%%
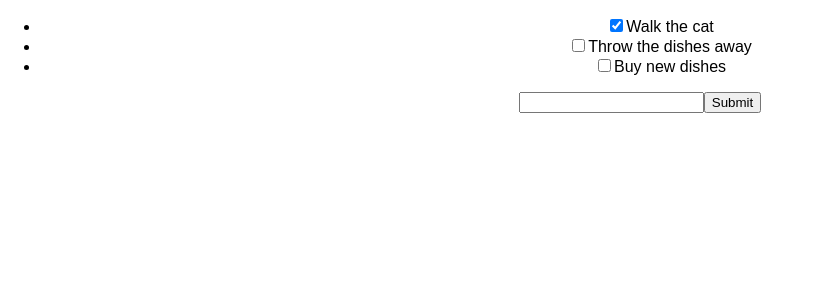
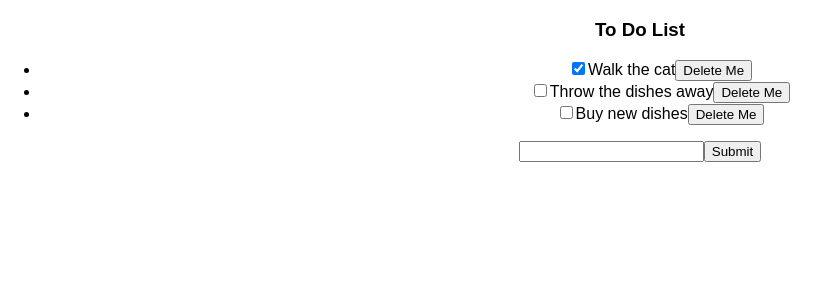
Before and after one commit to koopcodes/react-to-do, a React (Create React App) app: page / in a window 1280 px wide. Shown: the top 300 px of the page, without its empty margins (0-829 px from the left). Built offline with nearby package versions, Linux system fonts and the light colour scheme.

Commit message:
deleteTodo called

```diff
--- a/src/App.js
+++ b/src/App.js
@@ -13,6 +13,10 @@ class App extends Component {
             ],
             newTodoDescription: ''
         };
+    }
+
+    deleteTodo() {
+        console.log("deleteTodo executed");
     }
 
     handleChange(e) {
@@ -36,9 +40,16 @@ class App extends Component {
     render() {
         return (
             <div className="App">
+                <h3>To Do List</h3>
                 <ul>
                     {this.state.todos.map((todo, index) =>
-                        <ToDo key={index} description={todo.description} isCompleted={todo.isCompleted} toggleComplete={() => this.toggleComplete(index)} />
+                        <ToDo
+                            key={index}
+                            description={todo.description}
+                            isCompleted={todo.isCompleted}
+                            toggleComplete={() => this.toggleComplete(index)}
+                            deleteTodo={() => this.deleteTodo(index)}
+                        />
                     )}
                 </ul>
                 <form onSubmit={(e) => this.handleSubmit(e)} >
--- a/src/components/ToDo.js
+++ b/src/components/ToDo.js
@@ -1,11 +1,13 @@
 import React, { Component } from 'react';
 
 class ToDo extends Component {
+
     render() {
         return (
             <li>
                 <input type="checkbox" checked={this.props.isCompleted} onChange={this.props.toggleComplete} />
                 <span>{this.props.description}</span>
+                <button name="deleteTodo" onClick={this.props.deleteTodo}>Delete Me</button>
             </li>
         );
     }
```
Also changed, not shown: 1 other file (tests, documents, lock files or other folders).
%%
(What to do):
Would you set down the entries exactly as given, minus their pictures?

(Response for this exercise):
Before and after one commit to koopcodes/react-to-do, a React (Create React App) app: page / in a window 1280 px wide. Shown: the top 300 px of the page, without its empty margins (0-829 px from the left). Built offline with nearby package versions, Linux system fonts and the light colour scheme.

Commit message:
deleteTodo called

```diff
--- a/src/App.js
+++ b/src/App.js
@@ -13,6 +13,10 @@ class App extends Component {
             ],
             newTodoDescription: ''
         };
+    }
+
+    deleteTodo() {
+        console.log("deleteTodo executed");
     }
 
     handleChange(e) {
@@ -36,9 +40,16 @@ class App extends Component {
     render() {
         return (
             <div className="App">
+                <h3>To Do List</h3>
                 <ul>
                     {this.state.todos.map((todo, index) =>
-                        <ToDo key={index} description={todo.description} isCompleted={todo.isCompleted} toggleComplete={() => this.toggleComplete(index)} />
+                        <ToDo
+                            key={index}
+                            description={todo.description}
+                            isCompleted={todo.isCompleted}
+                            toggleComplete={() => this.toggleComplete(index)}
+                            deleteTodo={() => this.deleteTodo(index)}
+                        />
                     )}
                 </ul>
                 <form onSubmit={(e) => this.handleSubmit(e)} >
--- a/src/components/ToDo.js
+++ b/src/components/ToDo.js
@@ -1,11 +1,13 @@
 import React, { Component } from 'react';
 
 class ToDo extends Component {
+
     render() {
         return (
             <li>
                 <input type="checkbox" checked={this.props.isCompleted} onChange={this.props.toggleComplete} />
                 <span>{this.props.description}</span>
+                <button name="deleteTodo" onClick={this.props.deleteTodo}>Delete Me</button>
             </li>
         );
     }
```
Also changed, not shown: 1 other file (tests, documents, lock files or other folders).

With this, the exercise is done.